Most legislators, "99 percent, or maybe 98 percent, are really honorable people," Morelle said. "It's not a glamorous job. You spend a lot of time on the road, staying in crappy hotels."
And, he said, many of the suggestions that pop up after scandals in Albany wouldn't prevent a thing. In fact, campaign-finance reform that would provide $7 in public dollars for every dollar of private donations not only would not have stopped Malcolm Smith, Morelle said, but Smith would have taken advantage of it.
"Some things, there is just no deterrent for," said Morelle. "The Speaker [Assembly Speaker Sheldon Silver] said to me the other day, 'What do people want us to do, give a psychological test to people?' After all, they were elected."
Government offices and politics supply plenty of temptation. And, said Morelle: "If your design is to take money, or to leverage people into giving you money to put in your pocket... like Willie Sutton said about the banks, that's where the money is."
So do we just have to tamp down our ire – and our expectations? "It's like saying we want to get rid of drunk drivers," Morelle said, "and we do...."
That can't mean that we abandon the push for reform, though. Bribery isn't the only atrocity taking place in Albany. The blatant rigging of election districts, the influence of money in politics, campaign regulations and party practices that make it hard for newcomers to run for office, the virtual impossibility of third-party candidates to get elected, decisions made behind closed doors: all of these have undermined the public's trust in government – at all levels.
And one of the worst effects of the Albany scandals is that they further undermine that trust.
Every scandal is followed by state officials' pronouncements that they'll push for reform. But the scandals recede, and very little changes. Andrew Cuomo went into office promising that he would see to it that an independent commission, not politicians, would draw election districts.
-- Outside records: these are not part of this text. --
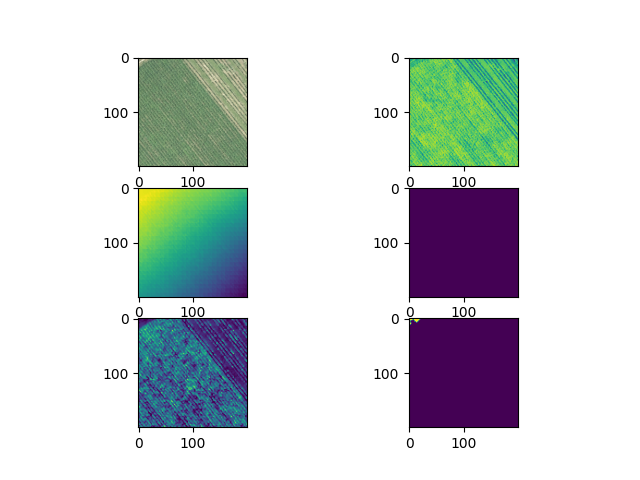
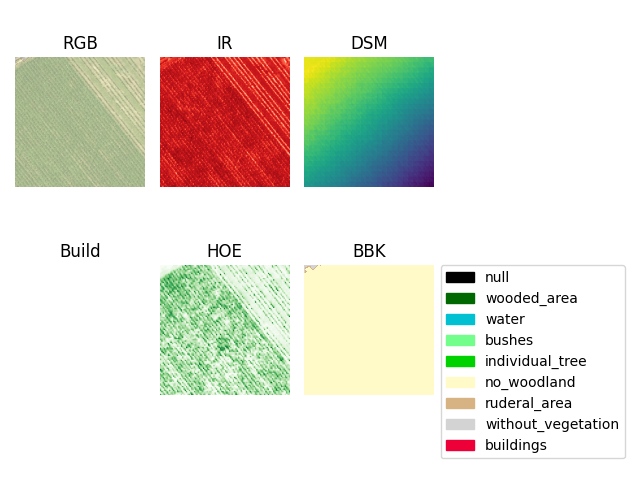
example_data

diff --git a/example_data.py b/example_data.py
@@ -2,51 +2,32 @@ from utils.dataset import BBKDataset
 import torch
 from torch.utils.data import DataLoader
 import matplotlib.pyplot as plt
+import matplotlib.colors as colors
+import matplotlib.patches as mpatches
 import numpy as np
 
 bbkd = BBKDataset(zone = ("genf",),split="test", augment=False)
 print(len(bbkd))
 dl = DataLoader(bbkd, batch_size=16, shuffle=False)
-# print(bbkd.split_counts)
-# print(bbkd.split_coordinates)
+
 x = next(iter(dl))
-# print(x[0][0].size())
-# print(x[1][0].type())
+
 
 num = 1
 
-# document = x[0][num]
-# rgbidsm = document[:5,:,:]*bbkd.std_vals_tiles+bbkd.mean_vals_tiles
-# rgb = rgbidsm[:3,:,:].div(torch.max(rgbidsm[:3,:,:])).permute(1,2,0).numpy()
-# ir = rgbidsm[3,:,:].div(torch.max(rgbidsm[3,:,:])).numpy()
-# dsm = rgbidsm[4,:,:].div(torch.max(rgbidsm[4,:,:])).numpy()
-# build = document[5,:,:].numpy()
-# hoe = document[6,:,:]*bbkd.std_vals_vegetation+bbkd.mean_vals_vegetation
-# hoe = hoe.div(torch.max(hoe)).numpy()
-# bbk = x[1][num].argmax(dim=0).numpy()
+# classes : "null","wooded_area", "water", "bushes", "individual_tree", "no_woodland", "ruderal_area", "without_vegetation", "buildings"
+# rgb : [0,0,0], [0,104,0], [0, 192, 210], 
+# hex : '#000000', '#006800','#00c0d2', '#73fe8c', '#00d200', '#fffac7', '#d7b384', '#d4d3d4', '#ed0038'
+bbk_cmap = colors.ListedColormap(['#000000', '#006800','#00c0d2', '#73fe8c', '#00d200', '#fffac7', '#d7b384', '#d4d3d4', '#ed0038'])
+bbk_scale = [0,1,2,3,4,5,6,7,8,9]
+labels = ["null","wooded_area", "water", "bushes", "individual_tree", "no_woodland", "ruderal_area", "without_vegetation", "buildings"]
+hex_colors = ['#000000', '#006800','#00c0d2', '#73fe8c', '#00d200', '#fffac7', '#d7b384', '#d4d3d4', '#ed0038']
 
-# print(np.shape(rgb))
-# print(np.shape(ir))
-# print(np.shape(dsm))
-# print(np.shape(build))
-# print(np.shape(hoe))
-# print(np.shape(bbk))
+# create a patch (proxy artist) for every color 
+patches = [ mpatches.Patch(color=hex_colors[i], label=labels[i]) for i in range(len(hex_colors)) ]
+# put those patched as legend-handles into the legend
+#plt.legend(handles=patches, bbox_to_anchor=(1.05, 1), loc=2, borderaxespad=0. )
 
-# plt.figure()
-# plt.subplot(321)
-# plt.imshow(rgb)
-# plt.subplot(322)
-# plt.imshow(ir)
-# plt.subplot(323)
-# plt.imshow(dsm)
-# plt.subplot(324)
-# plt.imshow(build)
-# plt.subplot(325)
-# plt.imshow(hoe)
-# plt.subplot(326)
-# plt.imshow(bbk)
-# plt.savefig("example_data.png")
-# plt.show()
 
 counter = 0
 for i in dl:
@@ -54,11 +35,15 @@ for i in dl:
 	document = i[0][num]
 	rgbidsm = document[:5,:,:]*bbkd.std_vals_tiles+bbkd.mean_vals_tiles
 	rgb = rgbidsm[:3,:,:].div(torch.max(rgbidsm[:3,:,:])).permute(1,2,0).numpy()
-	ir = rgbidsm[3,:,:].div(torch.max(rgbidsm[3,:,:])).numpy()
-	dsm = rgbidsm[4,:,:].div(torch.max(rgbidsm[4,:,:])).numpy()
+	#rgb = rgbidsm[:3,:,:].permute(1,2,0).numpy()
+	# ir = rgbidsm[3,:,:].div(torch.max(rgbidsm[3,:,:])).numpy()
+	ir = rgbidsm[3,:,:].numpy()
+	# dsm = rgbidsm[4,:,:].div(torch.max(rgbidsm[4,:,:])).numpy()
+	dsm = rgbidsm[4,:,:].numpy()
 	build = document[5,:,:].numpy()
 	hoe = document[6,:,:]*bbkd.std_vals_vegetation+bbkd.mean_vals_vegetation
-	hoe = hoe.div(torch.max(hoe)).numpy()
+	# hoe = hoe.div(torch.max(hoe)).numpy()
+	hoe = hoe.numpy()
 	bbk = i[1][num].argmax(dim=0).numpy()
 
 	# print(np.shape(rgb))
@@ -69,18 +54,49 @@ for i in dl:
 	# print(np.shape(bbk))
 
 	plt.figure()
-	plt.subplot(321)
+	plt.subplot(231)
 	plt.imshow(rgb)
-	plt.subplot(322)
-	plt.imshow(ir)
-	plt.subplot(323)
-	plt.imshow(dsm)
-	plt.subplot(324)
-	plt.imshow(build)
-	plt.subplot(325)
-	plt.imshow(hoe)
-	plt.subplot(326)
-	plt.imshow(bbk)
+	plt.imshow(bbk, cmap=bbk_cmap, norm=colors.BoundaryNorm(bbk_scale, len(bbk_scale)-1), alpha=0.4)
+	plt.axis('off')
+	plt.title('RGB')
+	plt.subplot(232)
+	plt.imshow(ir, cmap='Reds', norm=colors.Normalize())
+	plt.axis('off')
+	plt.title('IR')
+	plt.subplot(233)
+	plt.imshow(dsm, norm=colors.Normalize())
+	plt.axis('off')
+	plt.title('DSM')
+	plt.subplot(234)
+	plt.imshow(build, cmap='Greys')
+	plt.axis('off')
+	plt.title('Build')
+	plt.subplot(235)
+	plt.imshow(hoe, cmap='Greens', norm=colors.Normalize())
+	plt.axis('off')
+	plt.title('HOE')
+	plt.subplot(236)
+	plt.imshow(bbk, cmap=bbk_cmap, norm=colors.BoundaryNorm(bbk_scale, len(bbk_scale)-1))
+	plt.legend(handles=patches, bbox_to_anchor=(1.05, 1), loc=2, borderaxespad=0. )
+	plt.axis('off')
+	plt.title('BBK')
+	plt.tight_layout()
 	plt.savefig(f'example_data/example_data{counter}.png')
+
+
+
+
+
+
+
+
+
+
+
+
+
+
+
+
He has kicked that off into the future.
If we could see some major reforms in other areas of politics, the news that yet another Albany pol was under investigation for yet another act of stupidity might not do so much damage.
Meanwhile, I don't know what to do but laugh.
When we get answers to our questions about the Boston bombings, what will we do with that knowledge?